'''
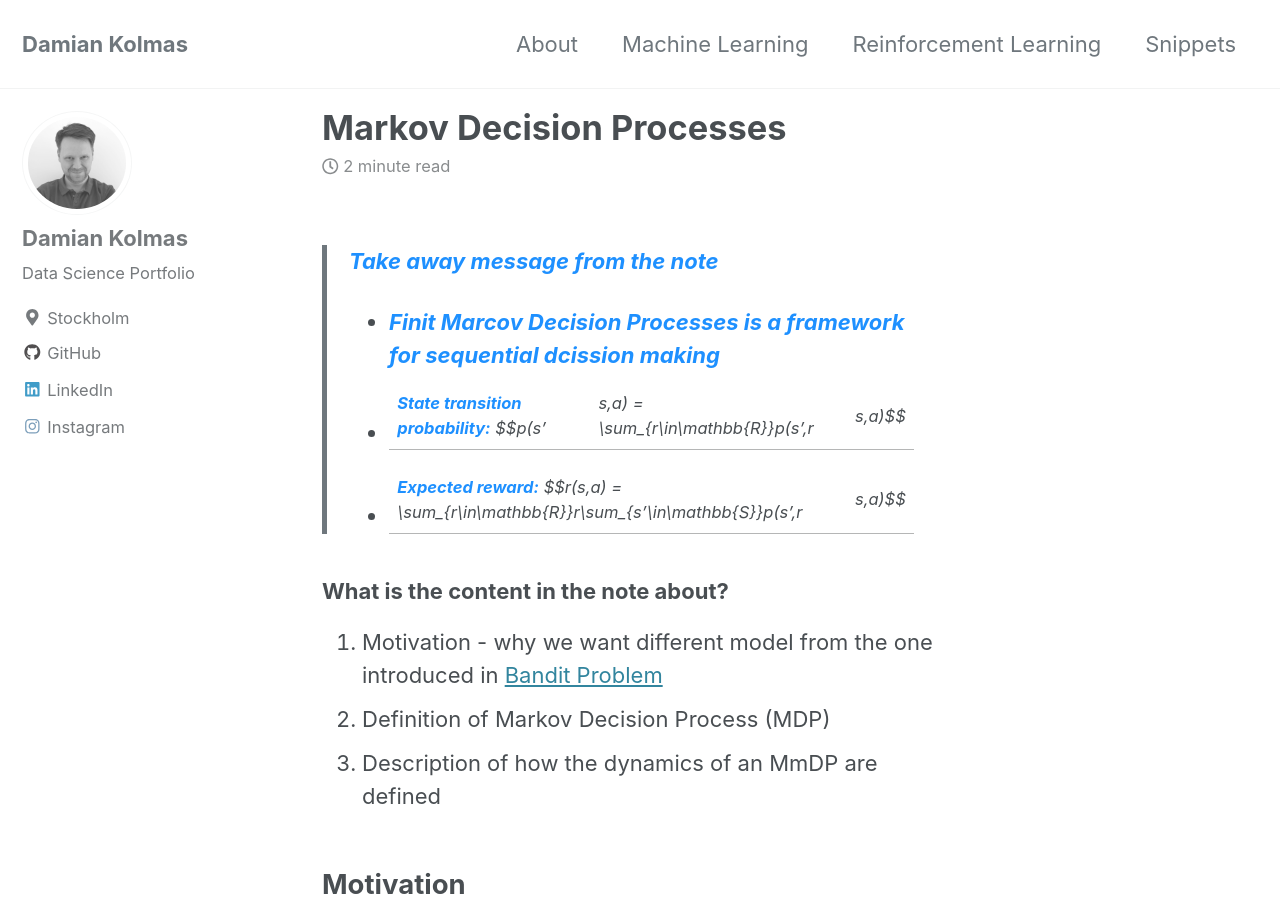
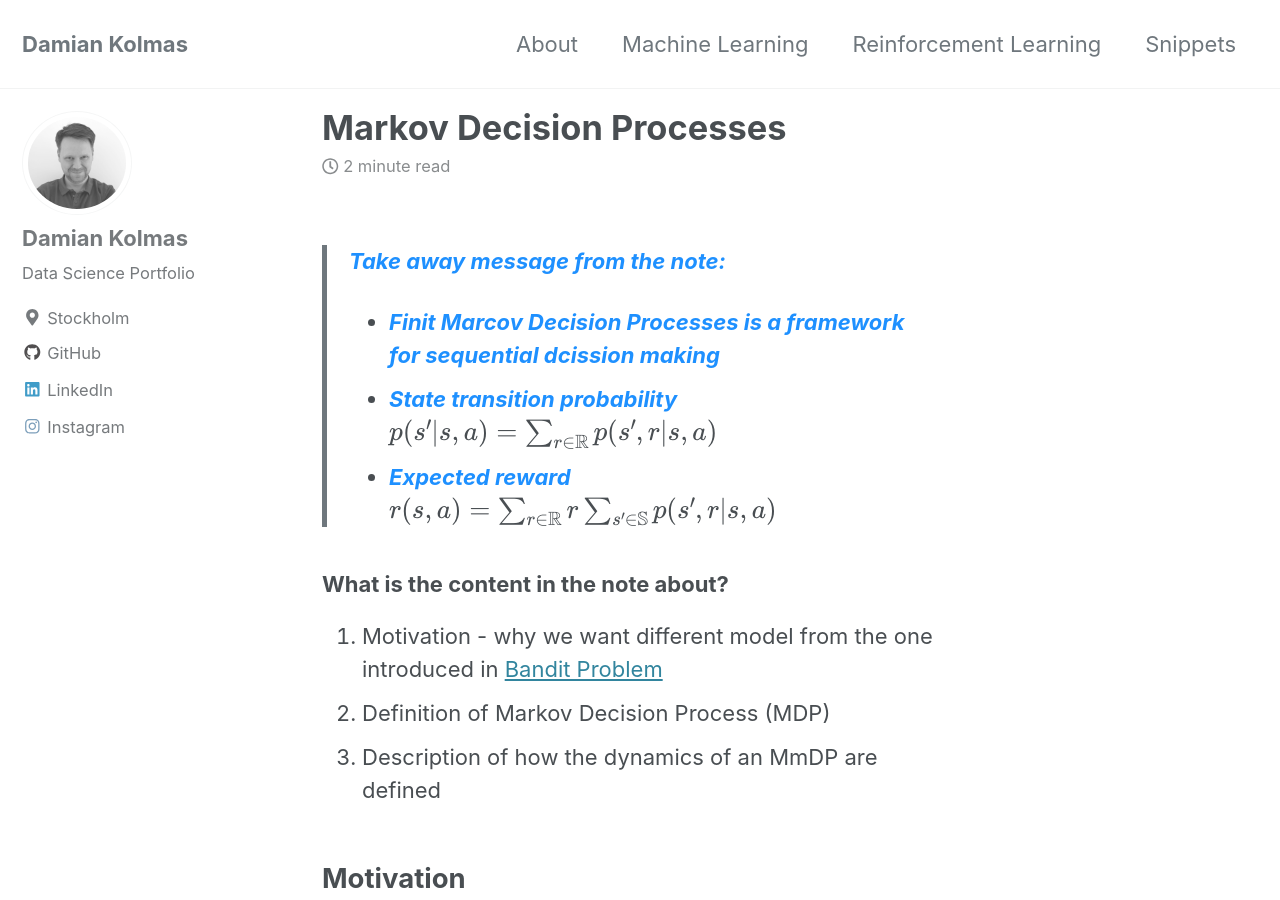
Before and after one commit to DKolmas/DKolmas.github.io, a Jekyll site: the page built from _posts/2019-09-17-Marcov-Decission-Process.md, in a window 1280 px wide and 900 px high. Built offline with Jekyll 4.4.1, drawn with Linux system fonts in a browser that asks for light colours; cached includes are drawn as plain includes; formulas are drawn with MathJax 3.

Commit message:
updateing MDP note

```diff
--- a/_posts/2019-09-17-Marcov-Decission-Process.md
+++ b/_posts/2019-09-17-Marcov-Decission-Process.md
@@ -7,10 +7,12 @@ excerpt: "Markov Decision Processes or MDP is described in the note. Why do we n
 mathjax: "true"
 ---
 
-> <span style="color:dodgerblue">**Take away message from the note**</span>
+> <span style="color:dodgerblue">**Take away message from the note:**</span>
 > * <span style="color:dodgerblue">**Finit Marcov Decision Processes is a framework for sequential dcission making**</span>
-> * <span style="color:dodgerblue">**State transition probability:** </span> $$p(s'|s,a) = \sum_{r\in\mathbb{R}}p(s',r|s,a)$$
-> * <span style="color:dodgerblue">**Expected reward:** </span> $$r(s,a) = \sum_{r\in\mathbb{R}}r\sum_{s'\in\mathbb{S}}p(s',r|s,a)$$
+> * <span style="color:dodgerblue">**State transition probability** </span>
+$$p(s'|s,a) = \sum_{r\in\mathbb{R}}p(s',r|s,a)$$
+> * <span style="color:dodgerblue">**Expected reward** </span>
+$$r(s,a) = \sum_{r\in\mathbb{R}}r\sum_{s'\in\mathbb{S}}p(s',r|s,a)$$
 
 ### What is the content in the note about?
 1. Motivation - why we want different model from the one introduced in [Bandit Problem](http://www.damiankolmas.com/rl/Bandit-problem/)
```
'''
◆ Prompt: Return the entries above exactly as they appear. Pictures should not be copied.

◆ Response area:
Before and after one commit to DKolmas/DKolmas.github.io, a Jekyll site: the page built from _posts/2019-09-17-Marcov-Decission-Process.md, in a window 1280 px wide and 900 px high. Built offline with Jekyll 4.4.1, drawn with Linux system fonts in a browser that asks for light colours; cached includes are drawn as plain includes; formulas are drawn with MathJax 3.

Commit message:
updateing MDP note

```diff
--- a/_posts/2019-09-17-Marcov-Decission-Process.md
+++ b/_posts/2019-09-17-Marcov-Decission-Process.md
@@ -7,10 +7,12 @@ excerpt: "Markov Decision Processes or MDP is described in the note. Why do we n
 mathjax: "true"
 ---
 
-> <span style="color:dodgerblue">**Take away message from the note**</span>
+> <span style="color:dodgerblue">**Take away message from the note:**</span>
 > * <span style="color:dodgerblue">**Finit Marcov Decision Processes is a framework for sequential dcission making**</span>
-> * <span style="color:dodgerblue">**State transition probability:** </span> $$p(s'|s,a) = \sum_{r\in\mathbb{R}}p(s',r|s,a)$$
-> * <span style="color:dodgerblue">**Expected reward:** </span> $$r(s,a) = \sum_{r\in\mathbb{R}}r\sum_{s'\in\mathbb{S}}p(s',r|s,a)$$
+> * <span style="color:dodgerblue">**State transition probability** </span>
+$$p(s'|s,a) = \sum_{r\in\mathbb{R}}p(s',r|s,a)$$
+> * <span style="color:dodgerblue">**Expected reward** </span>
+$$r(s,a) = \sum_{r\in\mathbb{R}}r\sum_{s'\in\mathbb{S}}p(s',r|s,a)$$
 
 ### What is the content in the note about?
 1. Motivation - why we want different model from the one introduced in [Bandit Problem](http://www.damiankolmas.com/rl/Bandit-problem/)
```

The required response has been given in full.